Following the publication of The Politics of Knowledge in Central Asia (Routledge 2007), a project on ‘The Politics of Transformative Culture in Popular Arts and Education’ (British Academy 2009–12) and a co-edited book entitled Acts of Knowing: Critical Pedagogy In, Against and Beyond the University (Bloomsbury 2013), I recently published The Education of Radical Democracy (Routledge 2015). This book examines the powerful role that critical educational theories and practices have played in the radical democratisation of entrenched systems of power in the past, and illustrates how contemporary activist educators are constructing new ideas, practices, relationships and institutions that generate critiques of neoliberal capitalism and disclose real possibilities for human and ecological flourishing. I bring critical theories of possibility and hope – specifically Ernst Bloch’s work – into dialogue with the practical knowledge of teachers, artists and cultural activists to show how the contemporary politics of possibility depends not upon the reorganisation, activation or rationalisation of pre-existing resources but on the cultivation of prefigurative practical–critical activities and ‘politico-educative practices’ which generate not-yet emerged possibilities. Such work creates what Bloch called a ‘leading edge’ or ‘front’ of possibility and necessitates new rationalities, relationships, pedagogies and infrastructures of learning and hope. The book examines the meaning of this front in neoliberal societies and introduces examples from historical and contemporary projects in ‘educating’ radical democracy to illustrate how this type of critical theory and politics works in practice.
During the 2015–16 academic year, I am developing this work further in a Mid-Career Fellowship on ‘Practices of Possibility in Neoliberal Social Systems’, which is funded by the Independent Social Research Foundation.

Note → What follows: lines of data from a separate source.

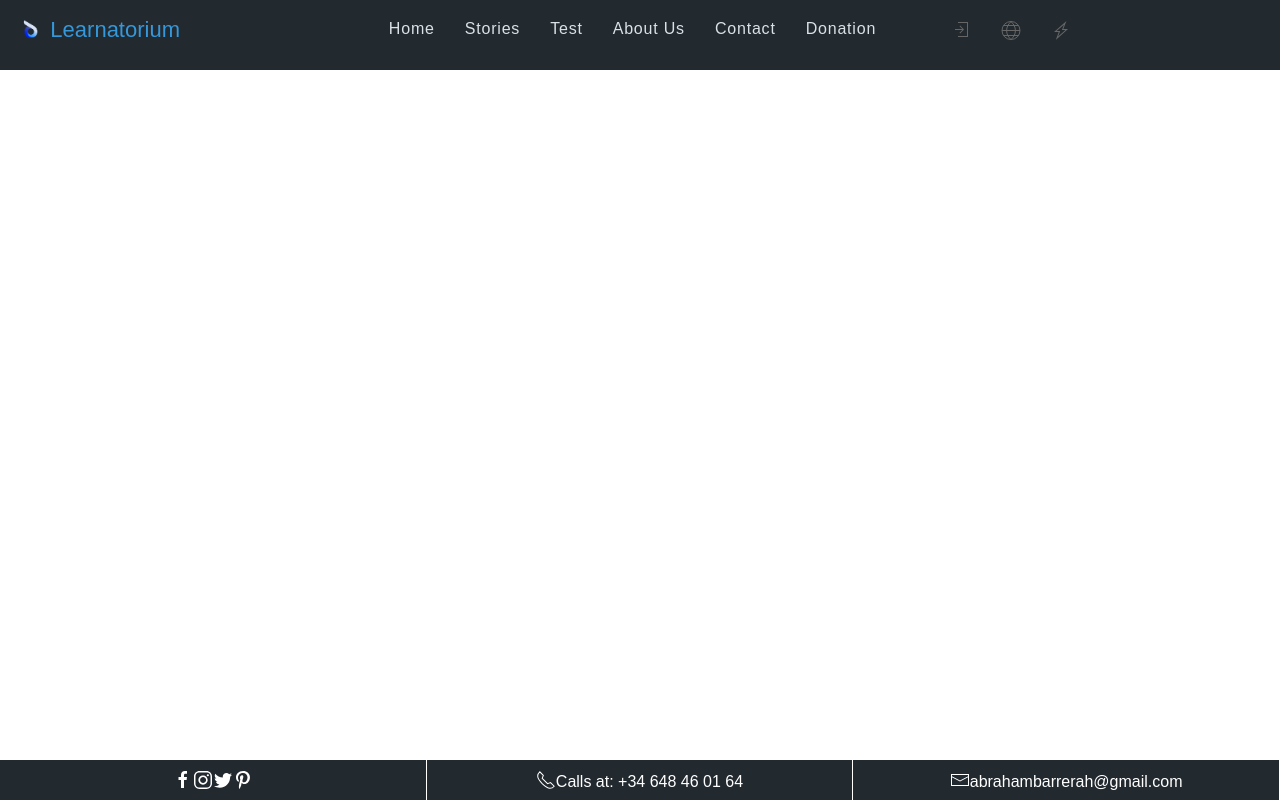
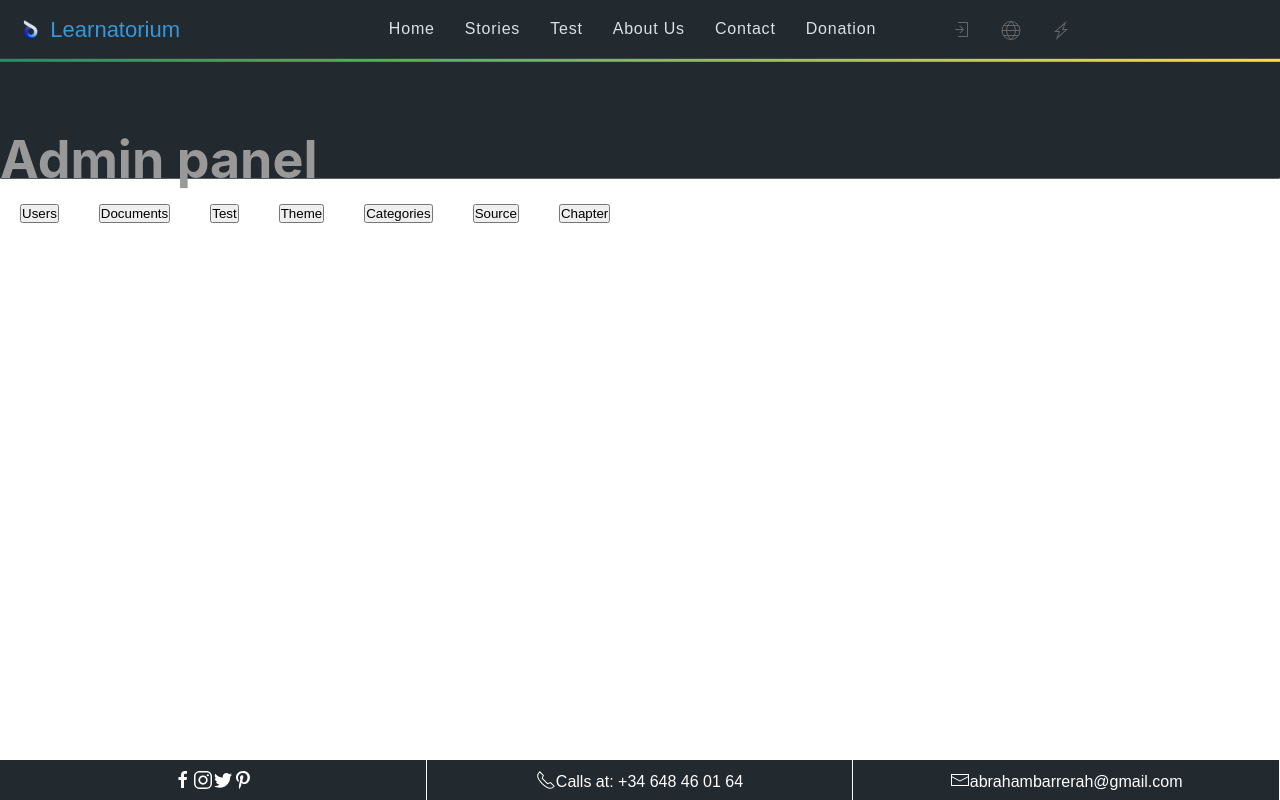
Before and after one commit to abarrerah/Learnatorium, a React (Create React App) app in the folder src/learnatorium-front/: page /Admin in a window 1280 px wide. Built offline with nearby package versions, Linux system fonts and the light colour scheme; a web font is replaced by a local one.

Commit message:
starting admin panel and adding react hooks

```diff
--- a/src/learnatorium-front/src/App.tsx
+++ b/src/learnatorium-front/src/App.tsx
@@ -10,6 +10,8 @@ import Test from "./pages/Test";
 import Contact from "./pages/Contact";
 import profile from './pages/profile';
 import SignUp from './pages/signUp';
+import Admin from './pages/admin';
+
 import './style/App.css';
 import { BrowserRouter as Router, Route } from "react-router-dom";
 function App() {
@@ -26,6 +28,7 @@ function App() {
           <Route path="/Login" exact component={signIn} />
           <Route path="/Profile" exact component={profile}/>
           <Route path="/Register" exact component={SignUp}/>
+          <Route path="/Admin" exact component={Admin}/>
         <Footer/>
       </Router>
     </div>
--- /dev/null
+++ b/src/learnatorium-front/src/pages/admin.tsx
@@ -0,0 +1,137 @@
+/* eslint-disable react-hooks/rules-of-hooks */
+import * as React from "react";
+import { useState } from "react";
+import "../style/pages/admin.css";
+
+function admin() {
+  const [mia, setMia] = useState(0);
+
+  function users(e: { preventDefault: () => void }) {
+    setMia(1);
+  }
+  function documents(e: { preventDefault: () => void }) {
+    setMia(2);
+  }
+  function Test(e: { preventDefault: () => void }) {
+    setMia(3);
+  }
+  function Theme(e: { preventDefault: () => void }) {
+    setMia(4);
+  }
+  function Categories(e: { preventDefault: () => void }) {
+    setMia(5);
+  }
+  function Source(e: { preventDefault: () => void }) {
+    setMia(6);
+  }
+  function Chapter(e: { preventDefault: () => void }) {
+    setMia(7);
+  }
+  let menu;
+  // if(mia==="hola"){
+  //     console.log("verdad");
+  //     menu=(
+  //         <div>hola</div>
+  //     );
+  // }else if(mia==="nope"){
+  //     console.log("verdad a medias")
+  //     menu=(
+  //         <div>adios</div>
+  //     );
+  // }else{
+  //     console.log("mentira cochina")
+  //     menu=(
+  //         <div>hasta luego</div>
+  //     );
+  // }
+
+  switch (mia) {
+    case 1:
+      menu = <div>user</div>;
+      console.log("user");
+      break;
+    case 2:
+      menu = <div>documents</div>;
+      console.log("documents");
+      break;
+    case 3:
+      menu = <div>test</div>;
+      console.log("Test");
+      break;
+    case 4:
+      menu = <div>theme</div>;
+      console.log("theme");
+      break;
+    case 5:
+      menu = <div>categorias</div>;
+      console.log("categories");
+      break;
+    case 6:
+      menu = <div>source</div>;
+      console.log("source");
+      break;
+    case 7:
+      menu = <div>chapter</div>;
+      console.log("chapter");
+      break;
+  }
+  return (
+    <div>
+      <div className="headerAdmin uk-heading-small uk-text-bold uk-text-muted">
+        Admin panel
+      </div>
+      <button
+        className="uk-margin-left uk-margin-right"
+        value={mia}
+        onClick={users}
+      >
+        Users
+      </button>
+      <button
+        className="uk-margin-left uk-margin-right"
+        value={mia}
+        onClick={documents}
+      >
+        Documents
+      </button>
+      <button
+        className="uk-margin-left uk-margin-right"
+        value={mia}
+        onClick={Test}
+      >
+        Test
+      </button>
+      <button
+        className="uk-margin-left uk-margin-right"
+        value={mia}
+        onClick={Theme}
+      >
+        Theme
+      </button>
+      <button
+        className="uk-margin-left uk-margin-right"
+        value={mia}
+        onClick={Categories}
+      >
+        Categories
+      </button>
+      <button
+        className="uk-margin-left uk-margin-right"
+        value={mia}
+        onClick={Source}
+      >
+        Source
+      </button>
+      <button
+        className="uk-margin-left uk-margin-right"
+        value={mia}
+        onClick={Chapter}
+      >
+        Chapter
+      </button>
+      <section>{menu}</section>
+    </div>
+  );
+}
+
+export default admin;
--- /dev/null
+++ b/src/learnatorium-front/src/style/pages/admin.css
@@ -0,0 +1,17 @@
+div div.headerAdmin {
+  --angle: 0deg;
+  border-top-style: solid;
+  border-radius: 1px;
+  border-image: linear-gradient(45deg, rgba(0, 143, 104), #fae042) 1;
+  width: 100%;
+  height: 15vh;
+  background-color: #22292F;
+  transform: translateY(49%);
+}
+div button {
+  transform: translateY(200%);
+  margin-top: 2%;
+}
+div section {
+  margin-top: 3%;
+}
--- /dev/null
+++ b/src/learnatorium-front/src/style/pages/admin.less
@@ -0,0 +1,19 @@
+div{
+    div.headerAdmin{
+        --angle: 0deg;
+        border-top-style:solid;
+        border-radius: 1px;
+        border-image:linear-gradient(45deg,rgba(0,143,104),rgb(250,224,66)) 1;
+        width:100%;
+        height: 15vh;
+        background-color:#22292F;
+        transform:translateY(49%);
+    }
+    button{
+        transform:translateY(200%);
+        margin-top: 2%;
+    }
+    section{
+        margin-top:3%;
+    }
+}
```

The full proposal can be found on the ISRF website: http://www.isrf.org/about/current-fellows/.
My responsibilities within the School include EdD and PhD education and supervision, the co-ordination of doctoral research seminars and training workshops, programme leadership of Educational Action Research, co-leadership of the MA in Education, teaching and supervision on the Postgraduate Certificate in Education (Secondary), and co-ordination of the Research in Critical Education Studies group.
I am keen to work with doctoral students and visiting scholars in the areas of critical theory and education; critical, radical and creative pedagogies and research methodologies; education and democracy; education and social justice; the sociology, politics, philosophy or history of education; the sociology and politics of knowledge; informal and popular education; activist and social movement learning; educative dimensions of democratic life, prefigurative pedagogies and politics; critical-interpretivist and participatory research methods; and work concerning education in Central Asia or international development.
critical pedagogies; critical theory; sociology and politics of education; sociology and politics of knowledge
External Examiner, St. Patrick’s College, Ethics and Schooling EdD (Policy Analysis/Social Movements)
International Scholar, Central Asia Research and Training Initiative
Consultant, Higher Education Support Program (Central Asia)